Task ->
Once the pictures are set aside, reproduce the entries below exactly.

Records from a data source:

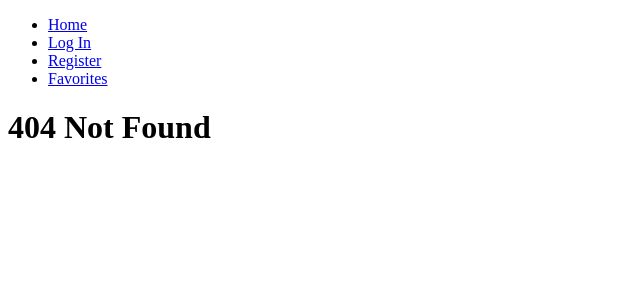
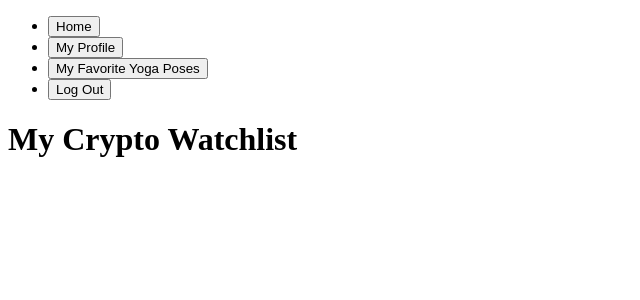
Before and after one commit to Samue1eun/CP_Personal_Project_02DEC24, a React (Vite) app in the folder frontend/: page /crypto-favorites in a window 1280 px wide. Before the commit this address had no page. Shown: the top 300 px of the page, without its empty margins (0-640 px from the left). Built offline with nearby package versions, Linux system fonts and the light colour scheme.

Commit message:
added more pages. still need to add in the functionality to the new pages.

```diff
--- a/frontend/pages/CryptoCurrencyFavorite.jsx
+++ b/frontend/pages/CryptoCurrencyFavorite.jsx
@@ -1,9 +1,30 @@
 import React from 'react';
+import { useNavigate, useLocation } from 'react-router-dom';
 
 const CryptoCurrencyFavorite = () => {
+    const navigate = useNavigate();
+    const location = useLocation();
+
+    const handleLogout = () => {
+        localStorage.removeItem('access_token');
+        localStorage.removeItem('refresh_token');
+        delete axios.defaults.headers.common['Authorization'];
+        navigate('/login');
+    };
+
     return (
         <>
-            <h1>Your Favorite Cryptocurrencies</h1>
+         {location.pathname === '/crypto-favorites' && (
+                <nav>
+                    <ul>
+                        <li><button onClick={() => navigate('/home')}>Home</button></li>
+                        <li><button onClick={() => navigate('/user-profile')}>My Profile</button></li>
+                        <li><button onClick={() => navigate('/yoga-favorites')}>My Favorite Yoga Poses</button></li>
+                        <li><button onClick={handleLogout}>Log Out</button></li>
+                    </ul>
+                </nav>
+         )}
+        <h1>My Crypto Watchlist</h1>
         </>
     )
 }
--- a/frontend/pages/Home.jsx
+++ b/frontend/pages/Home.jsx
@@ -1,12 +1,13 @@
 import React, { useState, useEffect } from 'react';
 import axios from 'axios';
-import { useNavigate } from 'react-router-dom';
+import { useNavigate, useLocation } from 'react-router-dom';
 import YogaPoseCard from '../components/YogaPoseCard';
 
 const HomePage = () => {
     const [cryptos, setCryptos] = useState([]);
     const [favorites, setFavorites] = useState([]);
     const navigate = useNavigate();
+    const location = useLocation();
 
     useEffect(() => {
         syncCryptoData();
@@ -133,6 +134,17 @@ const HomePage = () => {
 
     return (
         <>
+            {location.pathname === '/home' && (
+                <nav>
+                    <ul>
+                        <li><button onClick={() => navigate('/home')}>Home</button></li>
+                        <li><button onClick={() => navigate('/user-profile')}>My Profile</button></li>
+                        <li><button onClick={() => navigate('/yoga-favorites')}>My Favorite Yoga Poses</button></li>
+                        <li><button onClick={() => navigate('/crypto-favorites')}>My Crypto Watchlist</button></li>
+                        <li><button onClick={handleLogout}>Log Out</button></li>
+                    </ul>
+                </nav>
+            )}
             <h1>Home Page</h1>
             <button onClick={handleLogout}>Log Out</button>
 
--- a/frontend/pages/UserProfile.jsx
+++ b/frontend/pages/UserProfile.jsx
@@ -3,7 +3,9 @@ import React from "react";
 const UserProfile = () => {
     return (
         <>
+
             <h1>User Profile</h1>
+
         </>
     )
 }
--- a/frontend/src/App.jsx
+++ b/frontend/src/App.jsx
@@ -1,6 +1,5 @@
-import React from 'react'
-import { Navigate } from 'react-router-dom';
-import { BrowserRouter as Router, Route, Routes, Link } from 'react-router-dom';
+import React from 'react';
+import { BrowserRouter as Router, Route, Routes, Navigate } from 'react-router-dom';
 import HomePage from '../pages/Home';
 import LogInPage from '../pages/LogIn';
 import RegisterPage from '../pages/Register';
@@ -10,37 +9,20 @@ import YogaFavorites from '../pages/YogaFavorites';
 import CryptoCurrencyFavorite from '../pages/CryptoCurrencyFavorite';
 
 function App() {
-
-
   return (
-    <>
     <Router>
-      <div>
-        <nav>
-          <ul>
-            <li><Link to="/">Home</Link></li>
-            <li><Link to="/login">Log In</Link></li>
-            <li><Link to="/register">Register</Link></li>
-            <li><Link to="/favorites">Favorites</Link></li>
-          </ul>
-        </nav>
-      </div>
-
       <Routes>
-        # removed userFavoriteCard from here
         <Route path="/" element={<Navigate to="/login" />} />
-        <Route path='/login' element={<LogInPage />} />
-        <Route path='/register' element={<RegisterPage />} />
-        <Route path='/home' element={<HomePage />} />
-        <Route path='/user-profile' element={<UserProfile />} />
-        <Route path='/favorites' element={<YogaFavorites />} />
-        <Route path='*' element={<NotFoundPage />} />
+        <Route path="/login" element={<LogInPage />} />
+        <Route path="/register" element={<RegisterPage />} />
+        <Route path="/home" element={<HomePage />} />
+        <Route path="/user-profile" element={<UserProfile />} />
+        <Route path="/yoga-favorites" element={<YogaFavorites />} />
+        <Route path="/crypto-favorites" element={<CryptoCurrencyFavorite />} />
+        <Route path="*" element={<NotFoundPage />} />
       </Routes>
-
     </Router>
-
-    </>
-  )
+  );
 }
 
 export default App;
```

Solved problem ->
Before and after one commit to Samue1eun/CP_Personal_Project_02DEC24, a React (Vite) app in the folder frontend/: page /crypto-favorites in a window 1280 px wide. Before the commit this address had no page. Shown: the top 300 px of the page, without its empty margins (0-640 px from the left). Built offline with nearby package versions, Linux system fonts and the light colour scheme.

Commit message:
added more pages. still need to add in the functionality to the new pages.

```diff
--- a/frontend/pages/CryptoCurrencyFavorite.jsx
+++ b/frontend/pages/CryptoCurrencyFavorite.jsx
@@ -1,9 +1,30 @@
 import React from 'react';
+import { useNavigate, useLocation } from 'react-router-dom';
 
 const CryptoCurrencyFavorite = () => {
+    const navigate = useNavigate();
+    const location = useLocation();
+
+    const handleLogout = () => {
+        localStorage.removeItem('access_token');
+        localStorage.removeItem('refresh_token');
+        delete axios.defaults.headers.common['Authorization'];
+        navigate('/login');
+    };
+
     return (
         <>
-            <h1>Your Favorite Cryptocurrencies</h1>
+         {location.pathname === '/crypto-favorites' && (
+                <nav>
+                    <ul>
+                        <li><button onClick={() => navigate('/home')}>Home</button></li>
+                        <li><button onClick={() => navigate('/user-profile')}>My Profile</button></li>
+                        <li><button onClick={() => navigate('/yoga-favorites')}>My Favorite Yoga Poses</button></li>
+                        <li><button onClick={handleLogout}>Log Out</button></li>
+                    </ul>
+                </nav>
+         )}
+        <h1>My Crypto Watchlist</h1>
         </>
     )
 }
--- a/frontend/pages/Home.jsx
+++ b/frontend/pages/Home.jsx
@@ -1,12 +1,13 @@
 import React, { useState, useEffect } from 'react';
 import axios from 'axios';
-import { useNavigate } from 'react-router-dom';
+import { useNavigate, useLocation } from 'react-router-dom';
 import YogaPoseCard from '../components/YogaPoseCard';
 
 const HomePage = () => {
     const [cryptos, setCryptos] = useState([]);
     const [favorites, setFavorites] = useState([]);
     const navigate = useNavigate();
+    const location = useLocation();
 
     useEffect(() => {
         syncCryptoData();
@@ -133,6 +134,17 @@ const HomePage = () => {
 
     return (
         <>
+            {location.pathname === '/home' && (
+                <nav>
+                    <ul>
+                        <li><button onClick={() => navigate('/home')}>Home</button></li>
+                        <li><button onClick={() => navigate('/user-profile')}>My Profile</button></li>
+                        <li><button onClick={() => navigate('/yoga-favorites')}>My Favorite Yoga Poses</button></li>
+                        <li><button onClick={() => navigate('/crypto-favorites')}>My Crypto Watchlist</button></li>
+                        <li><button onClick={handleLogout}>Log Out</button></li>
+                    </ul>
+                </nav>
+            )}
             <h1>Home Page</h1>
             <button onClick={handleLogout}>Log Out</button>
 
--- a/frontend/pages/UserProfile.jsx
+++ b/frontend/pages/UserProfile.jsx
@@ -3,7 +3,9 @@ import React from "react";
 const UserProfile = () => {
     return (
         <>
+
             <h1>User Profile</h1>
+
         </>
     )
 }
--- a/frontend/src/App.jsx
+++ b/frontend/src/App.jsx
@@ -1,6 +1,5 @@
-import React from 'react'
-import { Navigate } from 'react-router-dom';
-import { BrowserRouter as Router, Route, Routes, Link } from 'react-router-dom';
+import React from 'react';
+import { BrowserRouter as Router, Route, Routes, Navigate } from 'react-router-dom';
 import HomePage from '../pages/Home';
 import LogInPage from '../pages/LogIn';
 import RegisterPage from '../pages/Register';
@@ -10,37 +9,20 @@ import YogaFavorites from '../pages/YogaFavorites';
 import CryptoCurrencyFavorite from '../pages/CryptoCurrencyFavorite';
 
 function App() {
-
-
   return (
-    <>
     <Router>
-      <div>
-        <nav>
-          <ul>
-            <li><Link to="/">Home</Link></li>
-            <li><Link to="/login">Log In</Link></li>
-            <li><Link to="/register">Register</Link></li>
-            <li><Link to="/favorites">Favorites</Link></li>
-          </ul>
-        </nav>
-      </div>
-
       <Routes>
-        # removed userFavoriteCard from here
         <Route path="/" element={<Navigate to="/login" />} />
-        <Route path='/login' element={<LogInPage />} />
-        <Route path='/register' element={<RegisterPage />} />
-        <Route path='/home' element={<HomePage />} />
-        <Route path='/user-profile' element={<UserProfile />} />
-        <Route path='/favorites' element={<YogaFavorites />} />
-        <Route path='*' element={<NotFoundPage />} />
+        <Route path="/login" element={<LogInPage />} />
+        <Route path="/register" element={<RegisterPage />} />
+        <Route path="/home" element={<HomePage />} />
+        <Route path="/user-profile" element={<UserProfile />} />
+        <Route path="/yoga-favorites" element={<YogaFavorites />} />
+        <Route path="/crypto-favorites" element={<CryptoCurrencyFavorite />} />
+        <Route path="*" element={<NotFoundPage />} />
       </Routes>
-
     </Router>
-
-    </>
-  )
+  );
 }
 
 export default App;
```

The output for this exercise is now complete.